In the next few months I'll take some time to evaluate how some of my albums sound in both CD and vinyl formats and see if I have a preference overall. It's quite clear that the sound is different and how one decides which version is preferred has more to do with factors other than just resolution which in theory (and in my experience so far), digital will win without question. There's no doubt that vinyl has more distortion. Physical factors like slight vinyl warping and cartridge alignment geometry affect the sound, not to mention the fact that the inner grooves cannot maintain the same quality as the outer grooves (ie. inner groove distortion - a 24-minute monologue). I'm sure everyone also has at some time heard the pops (thankfully not common, usually associated with damaged used LPs), lower level crackles (a bit more common unfortunately, likely due to poorer quality vinyl material or damage from previous owner's gear), and low level surface noise (there's always some mechanical friction, essentially universal if you pushed up the volume during playback). Depending on the music, I can generally handle the excess noise; for example, pop and rock recordings will mask out much of the softer distortions but if I'm listening to classical, I find even the low amplitude noise will mar my listening enjoyment. It's no wonder that the classical community generally embraces digital. Of course resolution isn't the only determinant to whether a recording sounds good, so even though reason and science tells us that for the same original signal, a good digital system can offer better fidelity, we're generally not presented with that same original signal being stamped on to the vinyl. Remember, to compensate for the limitations of the LP medium, the mixing and mastering has to be different. And I wonder if often compensating for these limitations could result in an overall more pleasing sonic product. I can certainly appreciate what vinyl aficionados have said for awhile; when the stars align with good vinyl, it does sound heavenly... The problem is that they don't always align :-(.
As I'm putting the finishing touches to this post, look what showed up:
The Denon DL-110 high-output moving coil cartridge ("HOMC"). Nice package with an overhang gauge, built-in "magnifying glass" (round part under the cartridge), stylus brush (in white plastic packet), and a metal weight balance plate (cartridge weight is only 4.8g). With a 1.6mV output, it should have no problem mated to any phono preamp (no need to add step-up moving-coil amplification). Frequency response should be flatter across the audible spectrum (especially the highs) and let's see if the sonic resolution picks up significantly with this baby compared to the Shure :-)...
I'll be away a bit through the summer.
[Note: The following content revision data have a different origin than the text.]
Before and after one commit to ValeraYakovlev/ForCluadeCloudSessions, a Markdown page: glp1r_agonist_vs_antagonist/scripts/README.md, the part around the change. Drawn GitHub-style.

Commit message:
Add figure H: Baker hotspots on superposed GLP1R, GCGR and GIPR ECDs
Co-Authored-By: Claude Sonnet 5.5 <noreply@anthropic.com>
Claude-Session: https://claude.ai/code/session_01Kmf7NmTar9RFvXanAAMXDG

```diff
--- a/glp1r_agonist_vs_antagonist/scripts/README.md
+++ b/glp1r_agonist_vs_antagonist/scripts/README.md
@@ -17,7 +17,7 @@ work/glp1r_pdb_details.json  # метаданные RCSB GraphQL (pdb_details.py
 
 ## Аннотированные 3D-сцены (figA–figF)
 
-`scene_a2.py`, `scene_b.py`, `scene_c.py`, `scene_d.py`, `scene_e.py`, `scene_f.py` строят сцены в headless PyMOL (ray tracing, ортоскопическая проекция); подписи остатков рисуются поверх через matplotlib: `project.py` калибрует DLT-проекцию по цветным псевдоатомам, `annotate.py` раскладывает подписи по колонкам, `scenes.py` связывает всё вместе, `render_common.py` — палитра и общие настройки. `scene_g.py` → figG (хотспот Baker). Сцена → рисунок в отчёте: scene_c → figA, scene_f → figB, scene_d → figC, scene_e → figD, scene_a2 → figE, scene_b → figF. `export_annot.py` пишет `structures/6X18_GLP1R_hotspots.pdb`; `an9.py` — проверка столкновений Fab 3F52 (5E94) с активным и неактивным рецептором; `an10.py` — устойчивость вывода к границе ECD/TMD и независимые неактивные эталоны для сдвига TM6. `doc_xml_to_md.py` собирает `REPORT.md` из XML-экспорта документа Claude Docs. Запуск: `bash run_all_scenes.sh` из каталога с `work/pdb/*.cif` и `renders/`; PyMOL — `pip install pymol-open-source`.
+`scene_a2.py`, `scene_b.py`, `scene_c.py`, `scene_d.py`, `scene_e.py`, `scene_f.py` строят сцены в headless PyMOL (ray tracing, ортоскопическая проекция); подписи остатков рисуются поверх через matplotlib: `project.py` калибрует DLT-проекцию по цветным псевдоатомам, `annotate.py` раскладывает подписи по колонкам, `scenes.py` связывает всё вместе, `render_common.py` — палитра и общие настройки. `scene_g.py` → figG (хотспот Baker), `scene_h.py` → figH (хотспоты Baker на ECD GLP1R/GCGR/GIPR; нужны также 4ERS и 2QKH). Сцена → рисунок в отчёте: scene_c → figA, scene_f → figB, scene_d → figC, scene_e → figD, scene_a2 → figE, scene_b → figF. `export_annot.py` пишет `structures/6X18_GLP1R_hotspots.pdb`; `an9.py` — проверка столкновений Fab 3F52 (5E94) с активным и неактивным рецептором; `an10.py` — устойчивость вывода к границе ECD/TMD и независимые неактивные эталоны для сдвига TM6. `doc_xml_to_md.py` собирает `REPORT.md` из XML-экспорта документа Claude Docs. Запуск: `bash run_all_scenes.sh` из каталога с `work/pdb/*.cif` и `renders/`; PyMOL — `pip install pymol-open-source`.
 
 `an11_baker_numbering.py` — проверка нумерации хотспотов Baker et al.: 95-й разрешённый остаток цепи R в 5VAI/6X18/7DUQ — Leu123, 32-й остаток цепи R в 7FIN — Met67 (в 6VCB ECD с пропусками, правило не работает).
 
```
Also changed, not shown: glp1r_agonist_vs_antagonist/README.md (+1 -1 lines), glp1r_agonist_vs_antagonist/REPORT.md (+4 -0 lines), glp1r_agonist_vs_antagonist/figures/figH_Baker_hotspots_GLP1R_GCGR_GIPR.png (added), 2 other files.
Enjoy the (hopefully good) summer weather for all in the Northern Hemisphere! Happy listening...
BTW: A few months ago I mentioned I ordered the Light Harmonic Geek Out 720mW DAC. Well, I waited for >2 months on the pre-order line and decided to cancel... It would have been fun to run it through some of my own measurements. Since I don't really have very low efficiency headphones needing the power, there just wasn't a need and likely the DAC would be sitting unused. I rolled the $$$ into the toys above instead - which will definitely get more use!
August 3, 2014 Update: A cool Technics ad circa early 1970's when objective measurements were more important for selling gear rather than just word-of-mouth subjective reviewers :-).